Dozens of similar Dutch plantation initiatives soon followed suit, most of them in Costa Rica, in attempts to cash in the overwhelming receptivity of the public for such visionary, exemplary, green and profitable investments. A dream come true.

But the dream was soon shattered. At the end of 1995, a couple of investigation reporters from the most reputable news commentary program on Dutch television, NOVA, dug out a confidential report on the project, commissioned a couple of years earlier by the head office of WWF-International to clarify the business arrangement between WWF-Netherlands, OHRA and Flor y Fauna. Among the report's astonishing conclusions were the following:

'- WWF seems involved in a commercial operation with questionable technical, financial and ethical implications.
- It would be convenient to clarify if making exaggerated claims such as those referred to in this report is considered a violation of laws in the Netherlands.
- Expected yields "...exceed by a factor of 4 what are considered high yields for teak on good soil.
- This may be considered fraud.'

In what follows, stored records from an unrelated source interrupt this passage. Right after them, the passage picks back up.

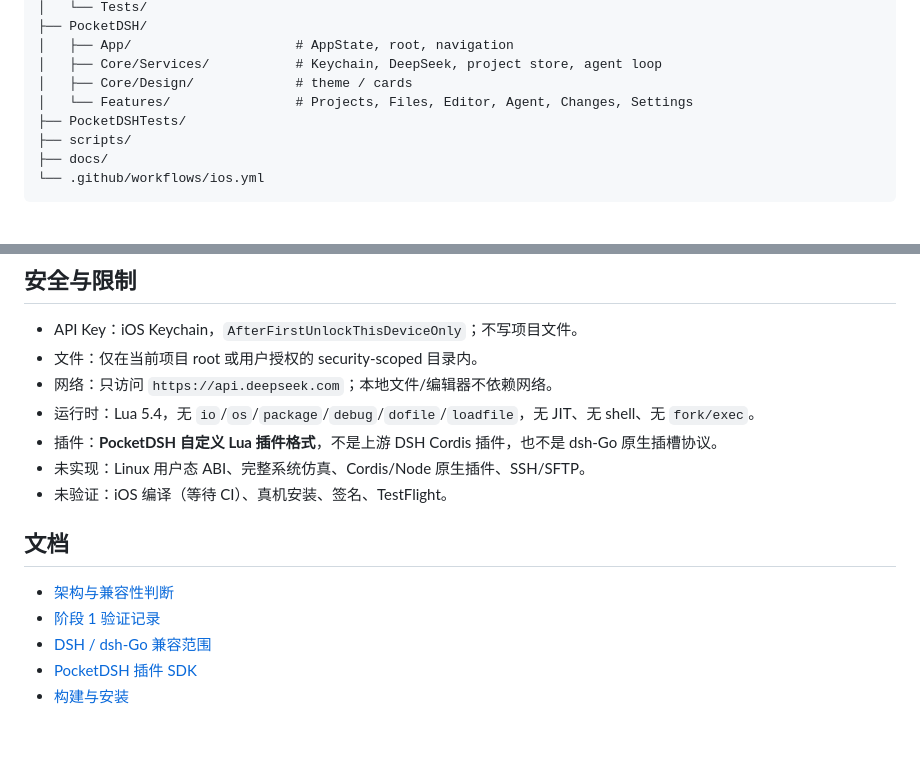
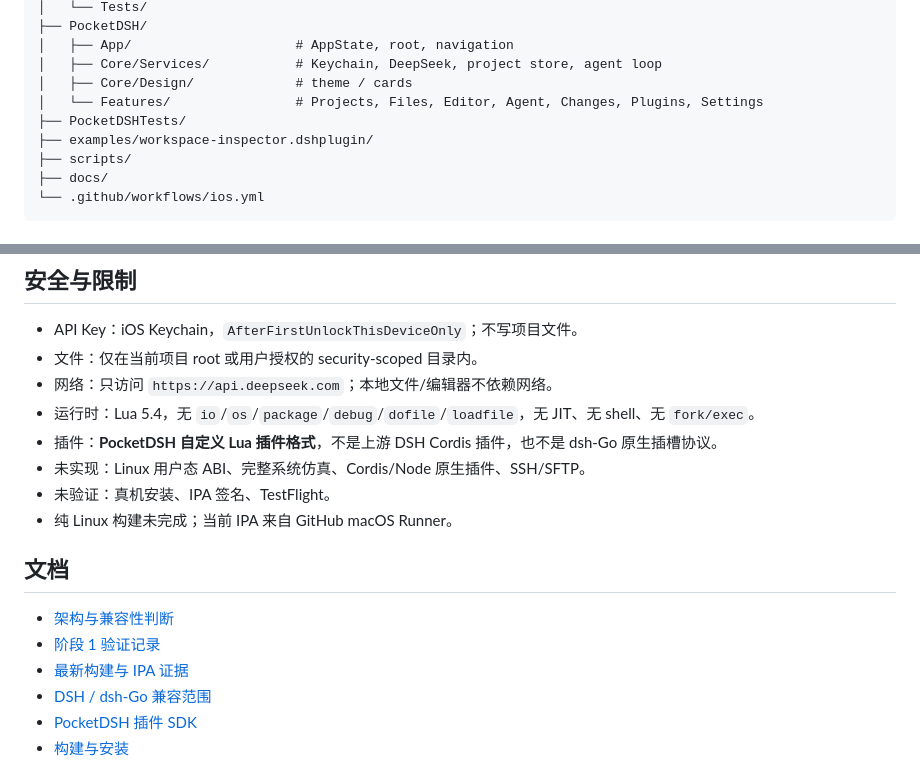
Before and after one commit to zqlnys/PocketDSH, a Markdown page: README.md, 2 parts joined by grey strips. GitHub-like rendering; blank space fills up the shorter version.

```diff
--- a/README.md
+++ b/README.md
@@ -44,8 +66,9 @@ PocketDSH/
 │   ├── App/                     # AppState, root, navigation
 │   ├── Core/Services/           # Keychain, DeepSeek, project store, agent loop
 │   ├── Core/Design/             # theme / cards
-│   └── Features/                # Projects, Files, Editor, Agent, Changes, Settings
+│   └── Features/                # Projects, Files, Editor, Agent, Changes, Plugins, Settings
 ├── PocketDSHTests/
+├── examples/workspace-inspector.dshplugin/
 ├── scripts/
 ├── docs/
 └── .github/workflows/ios.yml
@@ -108,12 +131,14 @@ Agent 只会拿到相对路径。绝对路径、`..`、symlink 逃逸都会被 `
 - 运行时：Lua 5.4，无 `io`/`os`/`package`/`debug`/`dofile`/`loadfile`，无 JIT、无 shell、无 `fork/exec`。
 - 插件：**PocketDSH 自定义 Lua 插件格式**，不是上游 DSH Cordis 插件，也不是 dsh-Go 原生插槽协议。
 - 未实现：Linux 用户态 ABI、完整系统仿真、Cordis/Node 原生插件、SSH/SFTP。
-- 未验证：iOS 编译（等待 CI）、真机安装、签名、TestFlight。
+- 未验证：真机安装、IPA 签名、TestFlight。
+- 纯 Linux 构建未完成；当前 IPA 来自 GitHub macOS Runner。
 
 ## 文档
 
 - [架构与兼容性判断](docs/ARCHITECTURE.md)
 - [阶段 1 验证记录](docs/PHASE1-VALIDATION.md)
+- [最新构建与 IPA 证据](docs/BUILD.md)
 - [DSH / dsh-Go 兼容范围](docs/DSH-COMPATIBILITY.md)
 - [PocketDSH 插件 SDK](docs/PLUGIN-SDK.md)
 - [构建与安装](docs/BUILD-INSTALL.md)
```
Also changed, not shown: other parts of README.md (+24 -2 lines), docs/BUILD-INSTALL.md (+14 -4 lines), docs/BUILD.md (added, +118 -0 lines), docs/PHASE1-VALIDATION.md (+10 -16 lines), docs/screenshots/home-dark.jpg (added), docs/screenshots/home-light.jpg (added), docs/screenshots/plugins.jpg (added), 1 other file.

An additional and shocking embarrassment came when it was also exposed that WWF would be 'compensated' for its endorsement of the project with an estimated payment of 86 million dollars, '5% of the turnover of plantation section Teakwood VI', according to WWF-Netherlands. Teakwood VI refers only to the portion of the plantation established in 1993 alone: 750 hectares. Later on WWF also endorsed Teakwood VII and VIII, an additional area of 820 hectares, with alleged proportional 'compensations'. The total area planted by Flor y Fauna in Costa Rica exceeds 3.000 hectares.

In consecutive attempts to justify the unjustifiable, Flor y Fauna, OHRA, WWF and the Rainforest Alliance each time modified their previous position and arguments, falling in increasing contradictions, undermining their own position and credibility, and consistently molding 'the truth' to fit the arguments of the time. Therefrom the subtitle of the book: "On variations of truth in plantation forestry".

Investments in the project quickly came to a halt, while it was subject to the scrutiny of courts of law. Amongst those most seriously damaged from the exposure of the speculative and fraudulent internalities of the case were the World Wide Fund for Nature (WWF), individual investors, the credibility of both the Forest Stewardship Council (FSC) and the Rainforest Alliance, the reputation of the forestry profession in the Netherlands, and the reliability of forest investments in the tropics."

This case shows another aspect of the plantation model: that of commercial practices at odds with ethical standards aiming to attract unaware investors by showing them that plantations are not only a profitable but also a "green" business. A similar approach is that of plantation companies that promote investments in eucalyptus monocultures by small owners, promising them high revenues in a period of ten or twelve years, without taking into account the instability of the world markets.